    OK, your sync/shutter speed has no real bearing on your aperture setting it just makes sure that the flash goes off during the time that the shutter is open. This means that you can use a fairly wide range of apertures but were I you and using film I would invest in a flash meter and practice for a bit.

    Honestly, as far as film speed goes in 35mm you could shoot a lot of film and not be happier than you would be with Fuji 400 Superia. Yes, it's a consumer film but you can shoot it in any color temp and it's inexpensive with a fine grain.

    The 800 is good too and can easily be pushed to 1600.
     
  12. T-town photographer

    T-town photographer TPF Noob!

    Joined:
    Nov 14, 2009
    Messages:
    223
    Likes Received:
    0
    Location:
    Tulsa
    Can others edit my Photos:
    Photos OK to edit
    I was just about to mention the fuji line of film.

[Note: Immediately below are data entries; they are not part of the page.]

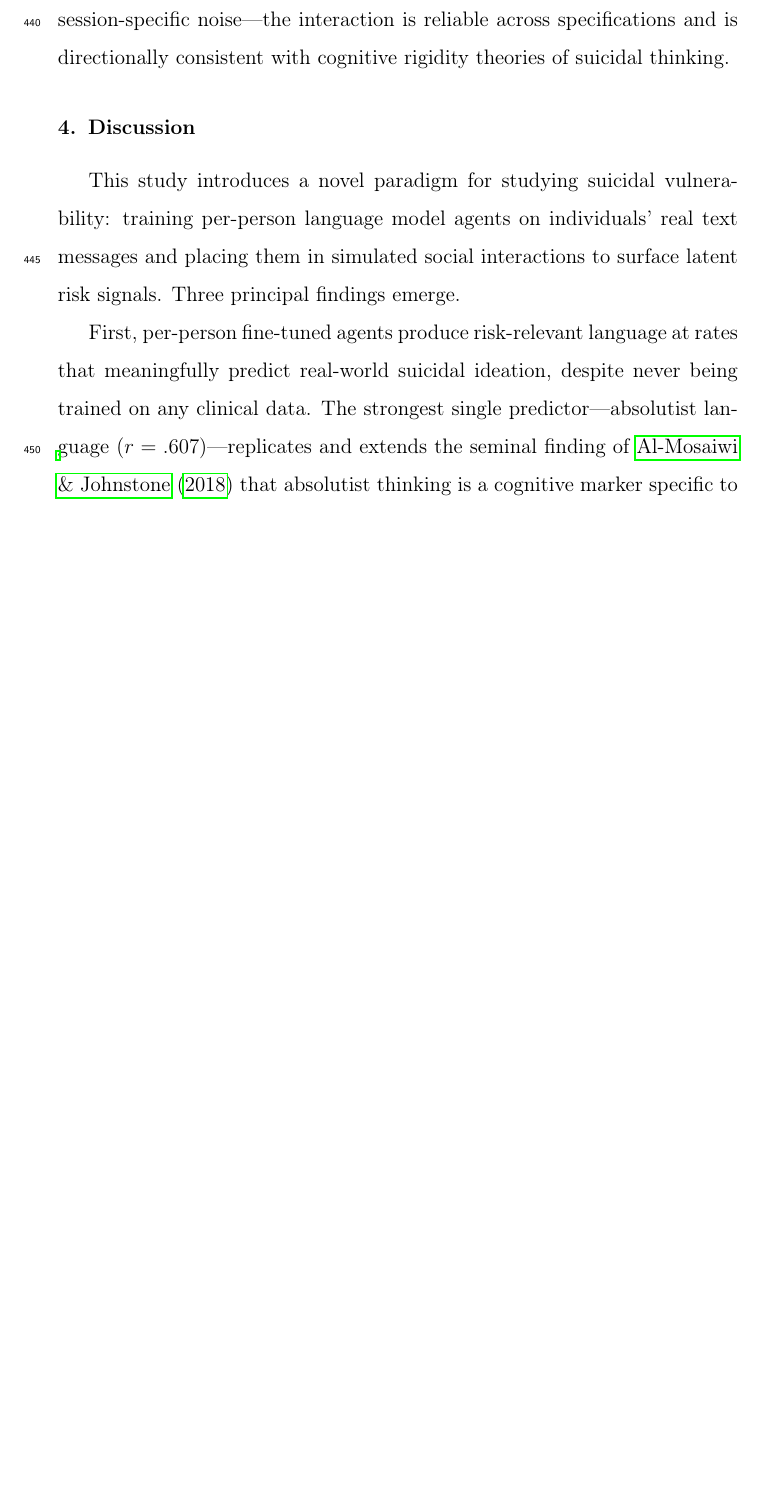
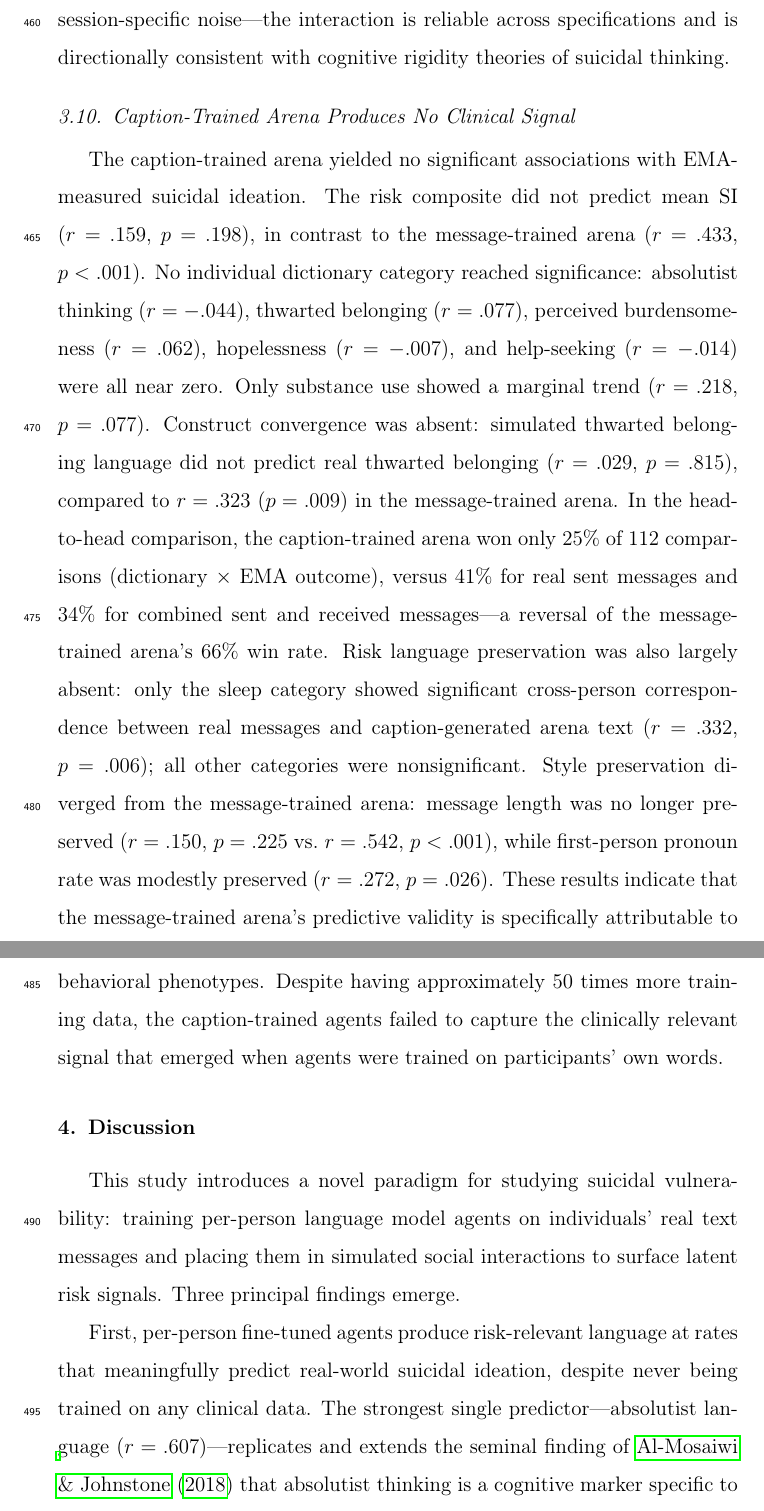
Before and after one commit to Rjacobucci/Screenshot-Conversational-Agent, a LaTeX paper (main.tex): part of page 20 of 29 before the commit and two parts of pages 21 and 22 of 31 after it, the two joined at a grey line, cut so that both start at the same text, the shorter picture padded with empty space. Compiled offline with pdfLaTeX.

Commit message:
Updates from Overleaf

```diff
--- a/main.tex
+++ b/main.tex
@@ -158,6 +165,11 @@ The per-dictionary analysis revealed where the arena's advantage originates. The
 Beyond static dictionary counts, we asked whether the \textit{dynamics} of arena conversations---specifically, how thematically rigid each agent became over the course of a conversation---carried information about real-world suicidal ideation. For each participant, we regressed person-level mean SI on the perseveration slope (the change in turn-to-turn cosine similarity across turn position). The perseveration slope was a significant positive predictor of mean SI ($r = .253$, $R^2 = .064$, RMSE $= 2.06$, $p = .043$, $n = 64$). Parallel models for passive SI ($r = .246$, $p = .050$, RMSE $= 1.16$) and active SI ($r = .240$, $p = .056$, RMSE $= 1.00$) showed effects of comparable magnitude approaching significance, whereas suicidal planning ($r = -.043$, $p = .739$) and suicidal desire ($r = .107$, $p = .401$) did not. Agents whose real-world counterparts had higher mean SI thus became increasingly perseverative across conversational turns, mirroring the passive-over-volitional pattern observed throughout the dictionary analyses.
 
 To test this effect at finer resolution and directly model the turn-by-turn trajectory, we fit a linear mixed-effects model predicting turn-level perseveration from centered turn number, centered person-level mean SI, and their interaction, with random intercepts for participant. The turn $\times$ mean-SI interaction was significant ($b = 0.00053$, $SE = 0.00021$, $z = 2.57$, $p = .010$; marginal $R^2 = .025$, conditional $R^2 = .043$, RMSE $= 0.46$), confirming that the steepening of perseveration across turns is greater for agents of higher-SI participants. Although the variance explained at the turn level is modest---consistent with turn-level perseveration containing substantial session-specific noise---the interaction is reliable across specifications and is directionally consistent with cognitive rigidity theories of suicidal thinking.
+
+\subsection{Caption-Trained Arena Produces No Clinical Signal}
+
+The caption-trained arena yielded no significant associations with EMA-measured suicidal ideation. The risk composite did not predict mean SI ($r = .159$, $p = .198$), in contrast to the message-trained arena ($r = .433$, $p < .001$). No individual dictionary category reached significance: absolutist thinking ($r = -.044$), thwarted belonging ($r = .077$), perceived burdensomeness ($r = .062$), hopelessness ($r = -.007$), and help-seeking ($r = -.014$) were all near zero. Only substance use showed a marginal trend ($r = .218$, $p = .077$). Construct convergence was absent: simulated thwarted belonging language did not predict real thwarted belonging ($r = .029$, $p = .815$), compared to $r = .323$ ($p = .009$) in the message-trained arena. In the head-to-head comparison, the caption-trained arena won only 25\% of 112 comparisons (dictionary $\times$ EMA outcome), versus 41\% for real sent messages and 34\% for combined sent and received messages---a reversal of the message-trained arena's 66\% win rate. Risk language preservation was also largely absent: only the sleep category showed significant cross-person correspondence between real messages and caption-generated arena text ($r = .332$, $p = .006$); all other categories were nonsignificant. Style preservation diverged from the message-trained arena: message length was no longer preserved ($r = .150$, $p = .225$ vs.\ $r = .542$, $p < .001$), while first-person pronoun rate was modestly preserved ($r = .272$, $p = .026$). These results indicate that the message-trained arena's predictive validity is specifically attributable to learned interpersonal communication patterns rather than to broader digital behavioral phenotypes. Despite having approximately 50 times more training data, the caption-trained agents failed to capture the clinically relevant signal that emerged when agents were trained on participants' own words.
+
 
 \section{Discussion}
 
```
Also changed, not shown: main.tex (7 more changed lines).
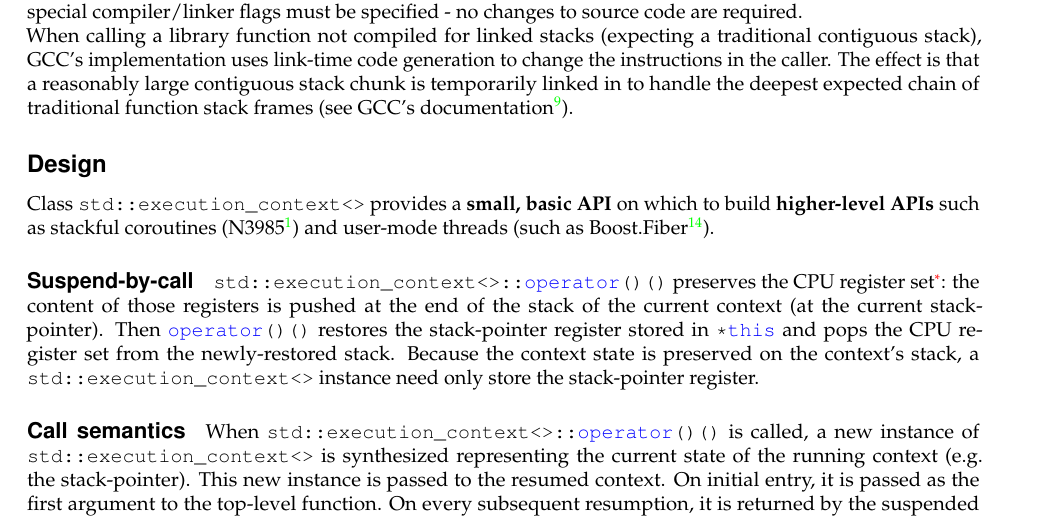
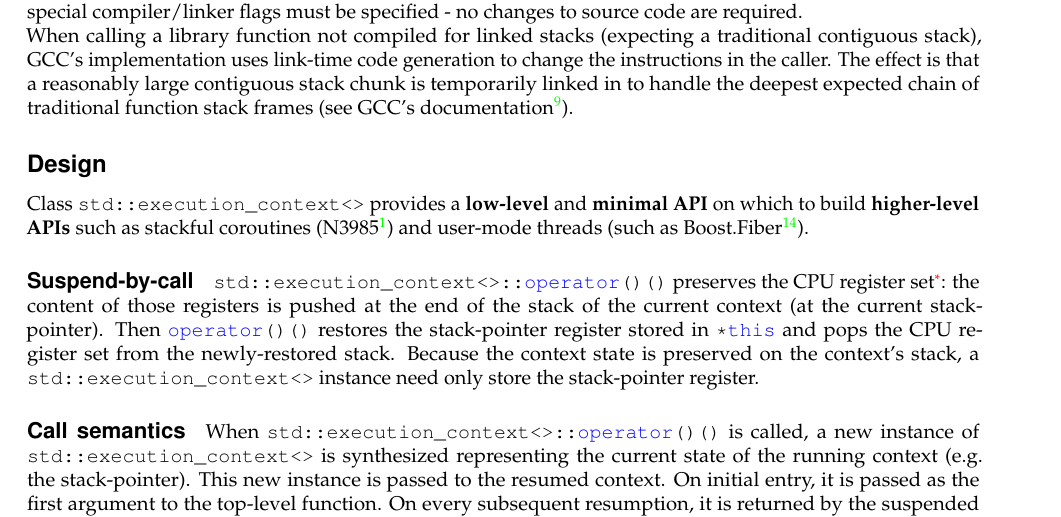
Before and after one commit to olk/P0099, a LaTeX document (P0099R1.tex, which reads design.tex): part of page 5 of 15, cut so that both start at the same text. Compiled offline with pdfLaTeX.

Commit message:
replace  by

```diff
--- a/design.tex
+++ b/design.tex
@@ -1,7 +1,7 @@
 \abschnitt{Design}
-Class \ectx provides a {\bfseries small, basic API} on which to build {\bfseries
-higher-level APIs} such as stackful coroutines (N3985\cite{N3985}) and user-mode
-threads (such as Boost.Fiber\cite{bfiber}).
+Class \ectx provides a {\bfseries low-level} and {\bfseries minimal API} on
+which to build {\bfseries higher-level APIs} such as stackful coroutines
+(N3985\cite{N3985}) and user-mode threads (such as Boost.Fiber\cite{bfiber}).
 
 
 \uabschnitt{Suspend-by-call}
```
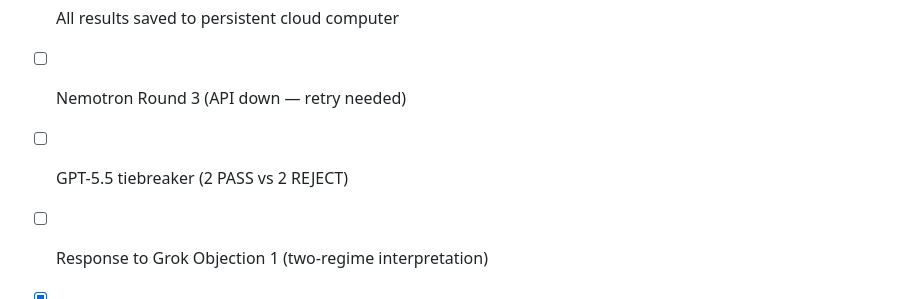
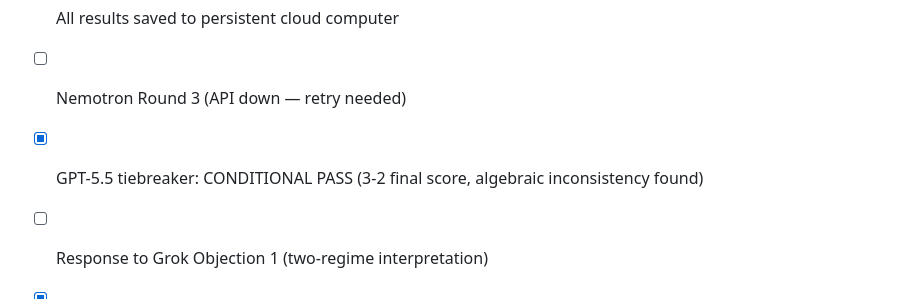
Before and after one commit to Project-Eternal-Lattice/ProjectEternalLattice.org, a Markdown page: todo.md, the part around the change. GitHub-like rendering.

```diff
--- a/todo.md
+++ b/todo.md
@@ -3134,6 +3134,6 @@ Gemini Pro 3.1 Deep Think reviewed v16.3 and found 1 critical correction + 4 new
 - [x] Morning report prepared for Ken
 - [x] All results saved to persistent cloud computer
 - [ ] Nemotron Round 3 (API down — retry needed)
-- [ ] GPT-5.5 tiebreaker (2 PASS vs 2 REJECT)
+- [x] GPT-5.5 tiebreaker: CONDITIONAL PASS (3-2 final score, algebraic inconsistency found)
 - [ ] Response to Grok Objection 1 (two-regime interpretation)
 - [x] Save checkpoint
```
Also changed, not shown: references/gpt55-tiebreaker-physics-core.md (added, +484 -0 lines), references/morning-report-2026-06-14.md (+24 -4 lines).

    :thumbup::thumbup::thumbup::thumbup::thumbup:

    Michael
     

Share This Page

Search tags for this page
35mm indoor shooting
,
film great for indoor shooting
,
film photography shooting indoors no flas
,
how to shoot film indoors
,
how to shoot inside film without flash
,

indoor film photography without flash

,
indoor film shooting
,
indoor film speed
,

shooting film indoors

,
shooting film indoors without flash